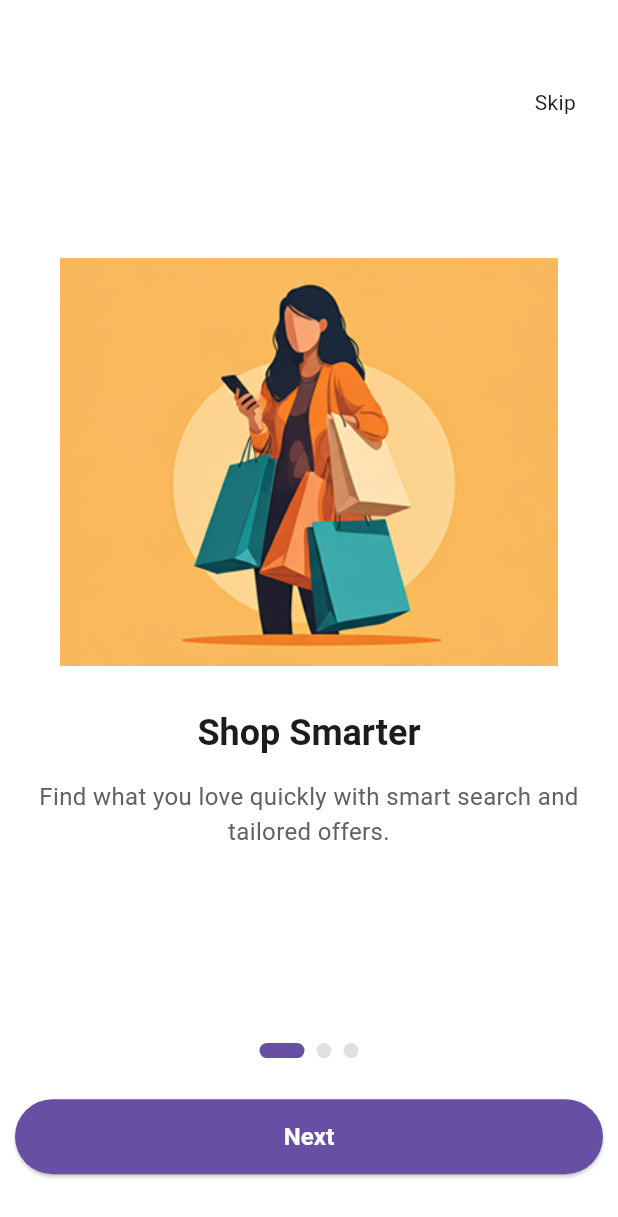
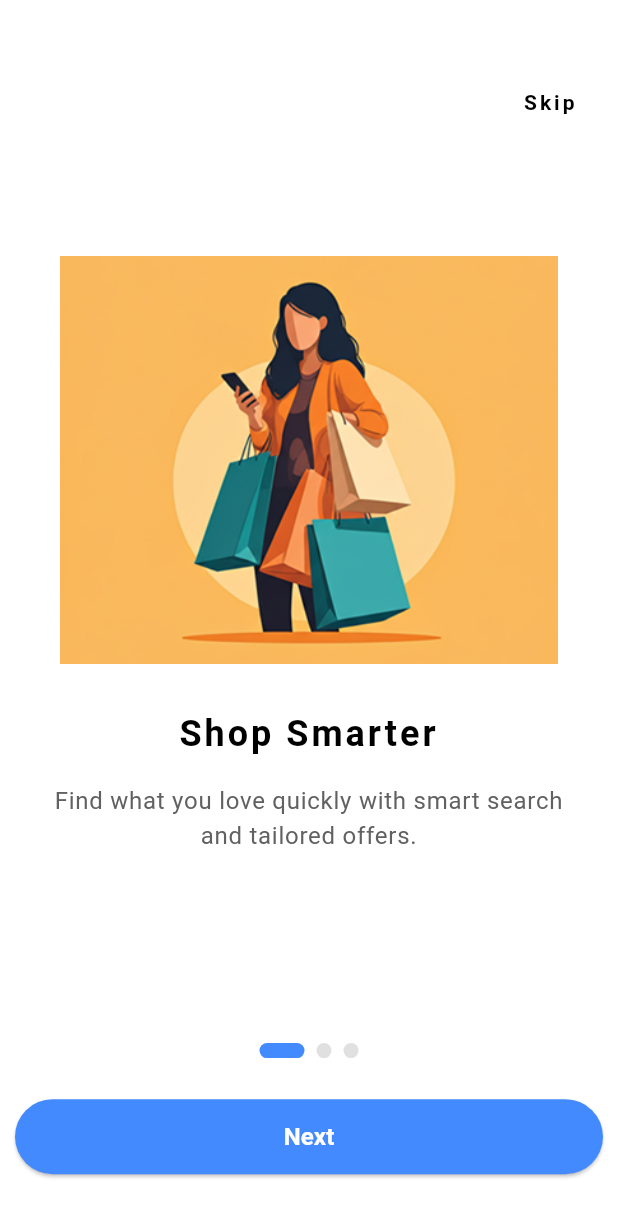
Before and after one commit to karemthabet/e_commerce, a Flutter app: the screen it shows after launch, on a phone screen of 412 x 824 dp. Shown: the top 1217 px of the screen. Run offline on Flutter 3.47's test engine with Material 3 defaults, Android fonts, the phone set to English and light mode, and no system bars; drawn by our look-alikes of smooth_page_indicator; our stand-ins replace dartz, dio, flutter_bloc, get_it, go_router, shared_preferences.

Commit message:
refactor on bording feature

```diff
--- a/lib/core/utils/colors/app_colors.dart
+++ b/lib/core/utils/colors/app_colors.dart
@@ -6,4 +6,5 @@ abstract class AppColors {
   static const Color splashGradientColor = Color(0xFF4A90E2);
   static const Color splashGradientColor2 = Color(0xFF50E3C2);
   static const Color blackColor = Colors.black;
+  static const Color blueAccentColor = Colors.blueAccent;
 }
--- /dev/null
+++ b/lib/core/utils/theme/app_theme.dart
@@ -0,0 +1,5 @@
+class AppTheme {
+
+
+
+}
--- a/lib/features/onBording/presentation/pages/on_bording_page.dart
+++ b/lib/features/onBording/presentation/pages/on_bording_page.dart
@@ -1,3 +1,4 @@
+import 'package:e_commerce/core/utils/colors/app_colors.dart';
 import 'package:e_commerce/features/onBording/presentation/widgets/on_bording_page_body.dart';
 import 'package:flutter/material.dart';
 
@@ -7,9 +8,8 @@ class OnBordingPage extends StatelessWidget {
   @override
   Widget build(BuildContext context) {
     return const Scaffold(
-      backgroundColor: Colors.white,
-      body: OnBoardingPageBody(
-      ),
+      backgroundColor: AppColors.whiteColor,
+      body: OnBoardingPageBody(),
     );
   }
 }
--- a/lib/features/onBording/presentation/widgets/dots_indecator.dart
+++ b/lib/features/onBording/presentation/widgets/dots_indecator.dart
@@ -1,4 +1,5 @@
 
+import 'package:e_commerce/core/utils/colors/app_colors.dart';
 import 'package:e_commerce/features/onBording/data/model/on_bording_model.dart';
 import 'package:flutter/material.dart';
 import 'package:smooth_page_indicator/smooth_page_indicator.dart';
@@ -18,7 +19,7 @@ class DotsIndicators extends StatelessWidget {
         dotWidth: 10,
         dotHeight: 10.0,
         dotColor: Colors.grey.shade300,
-        activeDotColor: Theme.of(context).primaryColor,
+        activeDotColor: AppColors.blueAccentColor,
       ),
     );
   }
--- a/lib/features/onBording/presentation/widgets/on_bording_button.dart
+++ b/lib/features/onBording/presentation/widgets/on_bording_button.dart
@@ -1,4 +1,5 @@
 import 'package:e_commerce/core/cashed/prefs.dart';
+import 'package:e_commerce/core/utils/colors/app_colors.dart';
 import 'package:e_commerce/core/utils/router/routes_name.dart';
 import 'package:e_commerce/core/widgets/general_button.dart';
 import 'package:flutter/material.dart';
@@ -34,8 +35,8 @@ class OnBoardingButton extends StatelessWidget {
 },
 
         text: isLastPage ? "Get Started" : 'Next',
-        backgroundColor: Theme.of(context).primaryColor,
-        textColor: Theme.of(context).colorScheme.onPrimary,
+        backgroundColor: AppColors.blueAccentColor,
+        textColor: AppColors.whiteColor,
       ),
     );
   }
--- a/lib/features/onBording/presentation/widgets/on_bording_page_view_item.dart
+++ b/lib/features/onBording/presentation/widgets/on_bording_page_view_item.dart
@@ -1,3 +1,4 @@
+import 'package:e_commerce/core/utils/styles/app_styles.dart';
 import 'package:e_commerce/features/onBording/data/model/on_bording_model.dart';
 import 'package:flutter/material.dart';
 
@@ -12,7 +13,6 @@ class OnBoardingPageItem extends StatelessWidget {
   @override
   Widget build(BuildContext context) {
     final size = MediaQuery.of(context).size;
-    final theme = Theme.of(context);
 
     return Padding(
       padding: const EdgeInsets.symmetric(horizontal: 24.0),
@@ -30,8 +30,7 @@ class OnBoardingPageItem extends StatelessWidget {
           const SizedBox(height: 30),
           Text(
             onBoardingModel.title,
-            style: theme.textTheme.titleLarge?.copyWith(
-              fontWeight: FontWeight.bold,
+            style: AppStyles.bodyStyle.copyWith(
               fontSize: 24,
             ),
             textAlign: TextAlign.center,
@@ -39,7 +38,7 @@ class OnBoardingPageItem extends StatelessWidget {
           const SizedBox(height: 16),
           Text(
             onBoardingModel.subtitle,
-            style: theme.textTheme.bodyMedium?.copyWith(
+            style: AppStyles.subTitleStyle.copyWith(
               fontSize: 16,
               color: Colors.grey[700],
             ),
--- a/lib/features/onBording/presentation/widgets/skip_widget.dart
+++ b/lib/features/onBording/presentation/widgets/skip_widget.dart
@@ -1,5 +1,6 @@
 import 'package:e_commerce/core/cashed/prefs.dart';
 import 'package:e_commerce/core/utils/router/routes_name.dart';
+import 'package:e_commerce/core/utils/styles/app_styles.dart';
 import 'package:flutter/material.dart';
 import 'package:go_router/go_router.dart';
 
@@ -22,9 +23,9 @@ class SkipWidget extends StatelessWidget {
             context.go(RoutesName.login);
           },
           borderRadius: BorderRadius.circular(8),
-          child:  const Padding(
-            padding: EdgeInsets.all(8.0),
-            child: Text('Skip'),
+          child: Padding(
+            padding: const EdgeInsets.all(8.0),
+            child: Text('Skip', style: AppStyles.bodyStyle),
           ),
         ),
       ),
--- a/lib/main.dart
+++ b/lib/main.dart
@@ -2,12 +2,14 @@ import 'package:e_commerce/core/cashed/prefs.dart';
 import 'package:e_commerce/core/services/setup_service_locator.dart';
 import 'package:e_commerce/e_commerce.dart';
 import 'package:flutter/material.dart' show WidgetsFlutterBinding, runApp;
+import 'package:flutter/services.dart';
 
 void main() async {
   WidgetsFlutterBinding.ensureInitialized();
 
   await Prefs.init();
   setupServiceLocator();
+  SystemChrome.setEnabledSystemUIMode(SystemUiMode.manual, overlays: []);//hide status bar
 
   runApp(const ECommerceApp());
 }
```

_ _ _ _

* [Requirement]
Lines above with the string "AppColors" need to be found and copied.

* [Task answer]
@@ -6,4 +6,5 @@ abstract class AppColors {
+      backgroundColor: AppColors.whiteColor,
+        activeDotColor: AppColors.blueAccentColor,
+        backgroundColor: AppColors.blueAccentColor,
+        textColor: AppColors.whiteColor,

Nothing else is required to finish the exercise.